Update June 20th, 10:31PM ET: Since we published this story, the mods of r/mildlyinteresting report their accounts have been reinstated. We’ve updated the story below to reflect the change.
Reddit has started removing moderator teams managing subreddits that switched the labeling on their communities to Not Safe For Work (NSFW) in the latest protests against the site.
With subreddits tagged NSFW, in addition to applying an age gate for desktop viewers and restricting access on mobile devices to logged-in users in the Reddit app, Reddit also doesn’t show ads. This cuts into its ability to monetize them, which is a major part of Reddit’s disputed push to charge apps for using the API. On Thursday, r/MildlyInteresting was one that had gone NSFW, following in the footsteps of others like r/interestingasfuck and r/TIHI (Thanks I Hate It).
CEO Steve Huffman told me in an interview last week, “90-plus percent of Reddit users are on our platform, contributing, and are monetized either through ads or Reddit Premium.
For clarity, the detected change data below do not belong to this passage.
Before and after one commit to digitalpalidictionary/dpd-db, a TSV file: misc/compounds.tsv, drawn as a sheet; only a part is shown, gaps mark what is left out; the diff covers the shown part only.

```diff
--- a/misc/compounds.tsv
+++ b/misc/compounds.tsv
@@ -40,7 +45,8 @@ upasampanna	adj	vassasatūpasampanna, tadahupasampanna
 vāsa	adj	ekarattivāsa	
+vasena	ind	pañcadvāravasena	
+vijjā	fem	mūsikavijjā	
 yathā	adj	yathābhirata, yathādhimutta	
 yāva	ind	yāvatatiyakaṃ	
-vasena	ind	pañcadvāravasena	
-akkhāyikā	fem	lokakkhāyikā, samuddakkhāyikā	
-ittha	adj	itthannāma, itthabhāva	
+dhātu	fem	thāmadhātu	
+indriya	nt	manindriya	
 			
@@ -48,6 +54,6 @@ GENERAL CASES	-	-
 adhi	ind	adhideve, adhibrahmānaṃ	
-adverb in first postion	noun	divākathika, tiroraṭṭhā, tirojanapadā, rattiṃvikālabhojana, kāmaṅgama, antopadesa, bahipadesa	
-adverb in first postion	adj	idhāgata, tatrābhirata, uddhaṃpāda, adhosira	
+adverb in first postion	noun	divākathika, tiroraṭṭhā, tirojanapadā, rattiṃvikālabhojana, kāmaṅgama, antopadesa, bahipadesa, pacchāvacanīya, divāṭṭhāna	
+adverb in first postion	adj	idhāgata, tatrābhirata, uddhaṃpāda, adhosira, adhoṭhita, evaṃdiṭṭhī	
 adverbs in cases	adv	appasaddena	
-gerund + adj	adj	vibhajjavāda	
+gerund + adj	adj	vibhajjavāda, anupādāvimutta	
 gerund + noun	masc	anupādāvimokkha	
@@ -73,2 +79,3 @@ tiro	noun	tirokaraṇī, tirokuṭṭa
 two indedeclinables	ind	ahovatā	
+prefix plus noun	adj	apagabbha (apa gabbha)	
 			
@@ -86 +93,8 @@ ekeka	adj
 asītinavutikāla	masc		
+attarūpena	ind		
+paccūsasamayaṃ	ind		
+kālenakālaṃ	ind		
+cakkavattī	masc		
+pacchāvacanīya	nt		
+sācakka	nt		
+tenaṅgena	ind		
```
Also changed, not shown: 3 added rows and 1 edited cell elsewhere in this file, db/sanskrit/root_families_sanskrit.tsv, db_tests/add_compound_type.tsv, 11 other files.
Why would we subsidize this small group? Why would we effectively pay them to use Reddit but not everybody else who also contributes to Reddit?”
“Moderators incorrectly marking a community as NSFW is a violation of both our Content Policy and Moderator Code of Conduct,” Reddit spokesperson Tim Rathschmidt said to The Verge when asked about the suspended mods. He declined to comment when asked if Reddit removed the mods.
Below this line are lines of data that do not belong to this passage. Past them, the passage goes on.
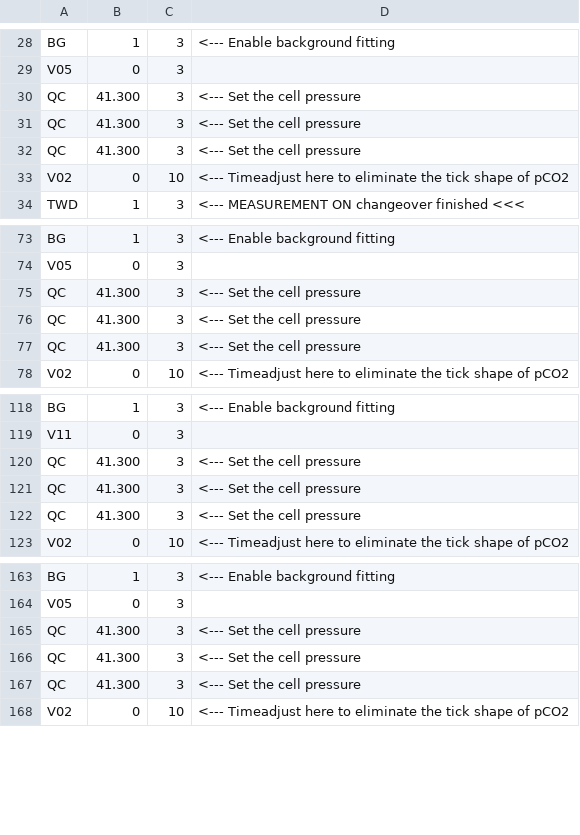
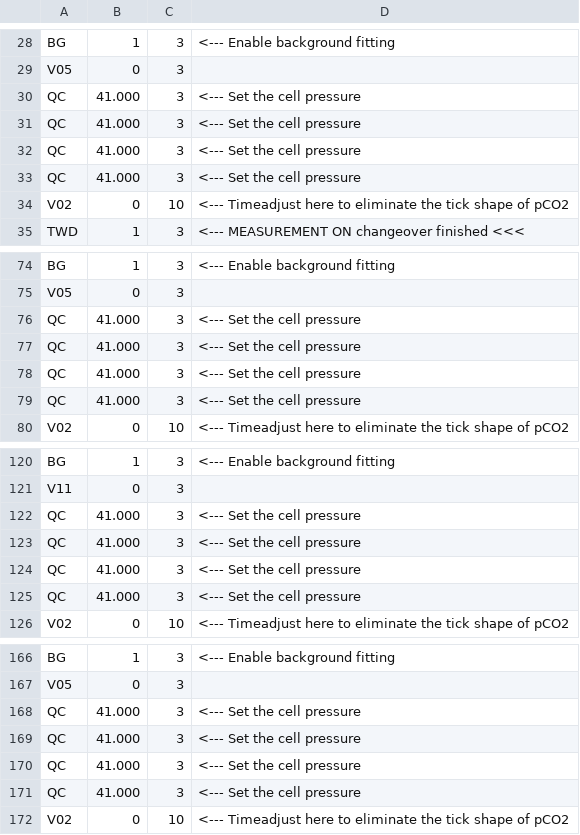
Before and after one commit to davidbajnai/TARDIS, a CSV file: data/Methods/changeoverMethod.csv, drawn as a sheet; only a part is shown, gaps mark what is left out; the diff covers the shown part only.

```diff
--- a/data/Methods/changeoverMethod.csv
+++ b/data/Methods/changeoverMethod.csv
@@ -29,5 +29,6 @@ BG,1,3,<--- Enable background fitting
 V05,0,3,
-QC,41.300,3,<--- Set the cell pressure
-QC,41.300,3,<--- Set the cell pressure
-QC,41.300,3,<--- Set the cell pressure
+QC,41.000,3,<--- Set the cell pressure
+QC,41.000,3,<--- Set the cell pressure
+QC,41.000,3,<--- Set the cell pressure
+QC,41.000,3,<--- Set the cell pressure
 V02,0,10,<--- Timeadjust here to eliminate the tick shape of pCO2
@@ -74,5 +75,6 @@ BG,1,3,<--- Enable background fitting
 V05,0,3,
-QC,41.300,3,<--- Set the cell pressure
-QC,41.300,3,<--- Set the cell pressure
-QC,41.300,3,<--- Set the cell pressure
+QC,41.000,3,<--- Set the cell pressure
+QC,41.000,3,<--- Set the cell pressure
+QC,41.000,3,<--- Set the cell pressure
+QC,41.000,3,<--- Set the cell pressure
 V02,0,10,<--- Timeadjust here to eliminate the tick shape of pCO2
@@ -119,5 +121,6 @@ BG,1,3,<--- Enable background fitting
 V11,0,3,
-QC,41.300,3,<--- Set the cell pressure
-QC,41.300,3,<--- Set the cell pressure
-QC,41.300,3,<--- Set the cell pressure
+QC,41.000,3,<--- Set the cell pressure
+QC,41.000,3,<--- Set the cell pressure
+QC,41.000,3,<--- Set the cell pressure
+QC,41.000,3,<--- Set the cell pressure
 V02,0,10,<--- Timeadjust here to eliminate the tick shape of pCO2
@@ -164,5 +167,6 @@ BG,1,3,<--- Enable background fitting
 V05,0,3,
-QC,41.300,3,<--- Set the cell pressure
-QC,41.300,3,<--- Set the cell pressure
-QC,41.300,3,<--- Set the cell pressure
+QC,41.000,3,<--- Set the cell pressure
+QC,41.000,3,<--- Set the cell pressure
+QC,41.000,3,<--- Set the cell pressure
+QC,41.000,3,<--- Set the cell pressure
 V02,0,10,<--- Timeadjust here to eliminate the tick shape of pCO2
```
Also changed, not shown: 18 added rows and 76 edited cells elsewhere in this file, data/Methods/KielMethod.csv, data/Methods/refAndHeavyRefill.csv, 6 other files.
Soon after we published this story, one of the r/MildlyInteresting moderators told The Verge that the entire mod team has now been reinstated — and by a different admin than the one that removed them. The mod’s account had received a 7-day suspension, but that has been reversed, too, they said. A Verge commenter who identifies as an r/MildlyInteresting mod also says the team has been reinstated and unsuspended.
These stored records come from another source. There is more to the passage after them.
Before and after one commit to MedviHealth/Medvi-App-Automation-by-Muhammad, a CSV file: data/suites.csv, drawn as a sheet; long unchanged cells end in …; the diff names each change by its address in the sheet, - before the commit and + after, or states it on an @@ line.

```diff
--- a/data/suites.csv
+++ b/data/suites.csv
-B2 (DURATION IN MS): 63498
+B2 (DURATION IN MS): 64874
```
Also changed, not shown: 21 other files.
Asked if Reddit could confirm the reinstatement, Rathschmidt declined, saying, “I’m not going to set a precedent of confirming with The Verge every action we do or don’t take to ensure users can access their communities.” He didn’t elaborate on how removing a subreddit’s entire moderation team with no communication ensures users can access their communities, particularly since they were never entirely inaccessible beyond the limitations imposed by Reddit itself.
However, according to the now-former r/MildlyInteresting mod that wrote the post, just after they switched the subreddit over, they were logged out of their account and locked out. It quickly became clear that Reddit-employed administrators (as opposed to the mods, who don’t work for Reddit) were involved:
Following this, another mod posted our update instead. Right after, the u/ModCodeofConduct [a Reddit admin account] account removed the post and flipped the sub back to restricted instead of public. Then, the second moderator was also logged out of their account and locked out. Other mods tried to re-approve the post, one of them was promptly logged out and locked out as well.
After that, according to the former r/MildlyInteresting mod, the entire mod team was removed from the subreddit, before eventually being reinstated.
While r/MildlyInteresting got its mods back, other newly NSFW subs that lost their mods Thursday still don’t have them. r/interestingasfuck (11 million subscribers), r/TIHI (1.7 million subscribers), and r/ShittyLifeProTips (1.6 million subscribers), which had all gone NSFW or loosened their rules, are currently unmoderated.
Removal of mods is perhaps Reddit’s biggest action yet against its moderators, who are unpaid volunteers that sometimes dedicate years of their lives to managing these communities. Some mods said they felt threatened by messages sent by the company last week indicating it would unseat moderators who didn’t work to reopen their communities, and now that it’s a reality, the effects on those communities could be massive.